I don’t know if our overall vision has changed that much since 2011, but I think the way in which we conduct ourselves certainly has.  We still agree that our “place” in the fan community is not necessarily to report on the news, but to focus on the fan experience. I would say that writing has become less about other people and more about myself – I can’t speak for Amanda on that, though. Time and experience has changed me. Where at one time I wrote hoping to make other people happy – wanting validation and acceptance, now I write with the goal of making myself happy. It isn’t that I don’t worry about what other people think, it is that I can’t. Even so, it’s nice to take a look back and “hear” my innocent, wide-eyed point of view.  

-R

Originally posted October 26, 2011:

While I didn’t get comments here, I did see quite a few comments regarding yesterday’s blog topic on Facebook.  The overwhelming response is that the friendships we make have all the difference in our experience, and I would agree.  (obviously?!?)
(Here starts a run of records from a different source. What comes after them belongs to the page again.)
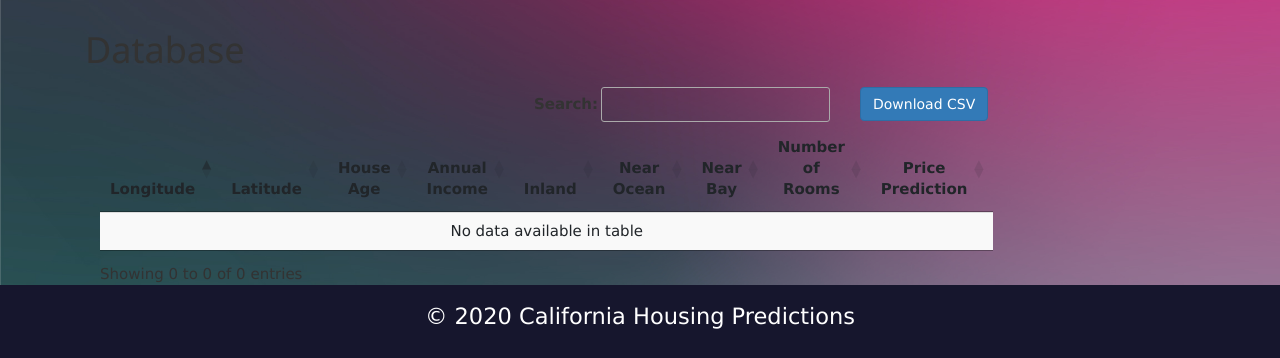
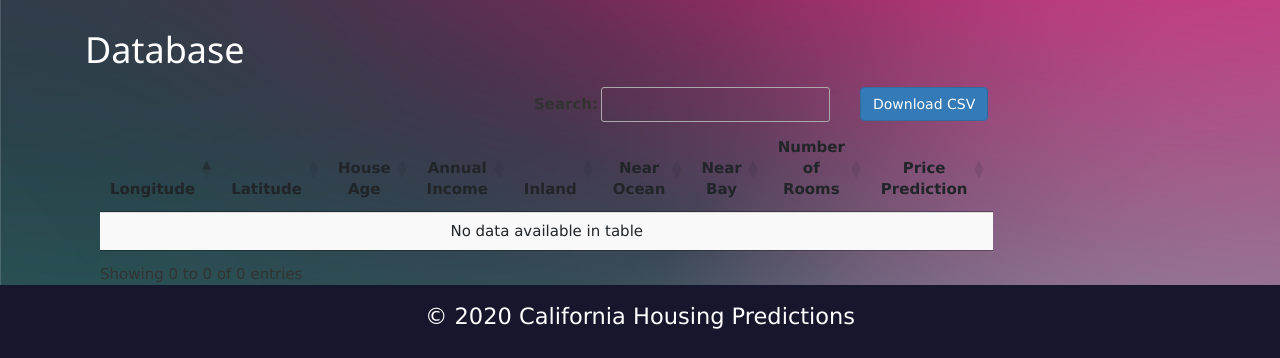
Before and after one commit to thaimac/COMP4312finalProject, a Flask app: page /stored_inferences in a window 1280 px wide. Shown: the part 67-425 px from the top of the page. Run offline with Flask 2, Linux system fonts and the light colour scheme; data that the repository does not hold is empty; parts of the project's set-up code (start-up, migrations or seed data) failed here and were passed over; some libraries are stand-ins or nearby versions.

Commit message:
Update stored_inferences.html

```diff
--- a/src/templates/stored_inferences.html
+++ b/src/templates/stored_inferences.html
@@ -12,7 +12,7 @@
 <link rel="stylesheet" href="https://www.w3schools.com/w3css/4/w3.css">
 
 <body>
-	<h1>{% block title %}Database{% endblock %}</h1>
+	<h1 style="color:white">{% block title %}Database{% endblock %}</h1>
 
 	<div class="container">
 		<div class="row">
```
The most interesting part of this fan community, and I would venture to guess it’s the same with every fan community – is the overall intensity of the bonding.  Whether we’re talking about the bonding between fans, or the bond between fan and band (although I have to point out that I’m specifically referring to the FAN…not the band…I have little doubt that for most of us, they have zero recognition, much less feel that same bonding), I’ve always felt that the fan community in general intensifies the experience as a whole.

When I first found dd.com, I was shocked as to just how black and white everything was on the message board.  You were either included or you were not.  You were either well liked, or you were not.  The same holds true today on virtually every message board I’ve visited.  Where I was completely embraced on some boards, there were others where I went completely unnoticed, or in some cases, I was even disliked.  We’ve discussed the anonymity of being online before and how for a lot of people, it somehow gives license to be as rude and cruel as they wish.  Conversely it somehow works to accentuate or emphasize friendships when they form.  Friendships are formed swiftly and strongly, and I suppose enemies are formed in virtually the same way.  The real question, and one I’m not going to try to answer in the blog today – is why that really happens.  I’ve never formed friends or enemies in real life nearly as quickly as I have online on a message board, have you?

The Daily Duranie blog has tried very hard to focus on the fan experience.  Amanda and I have always held that if you’re looking for Duran news – there are plenty of places to find it online, and we never wanted to reinvent the wheel or steal anyone’s thunder.  Our “niche”, so to speak, is the fan.  When we first began to blog, I don’t think Amanda or I really knew where the blog would head – we just wanted to find our special space in the world, for better or worse.  Over time though, we’ve seen one common thread amongst Duran fans – and that is by and large – everyone wants to feel included, find friends, and enjoy talking about this little band we’ve heard some things about.  What has amazed me over the past year is that for all the 30 some odd years the band has been together, there are still tons of people out there amongst us that just haven’t gotten that involved in the community.  I just read a post today from someone who said they never go with friends to a show and that they haven’t met anyone.  I’m here to tell you that going to a show is fantastic in and of itself, but having friends to share that with makes all the difference.  If you loved Duran before, being able to gush over the show with a friend or more is huge.  Enormous!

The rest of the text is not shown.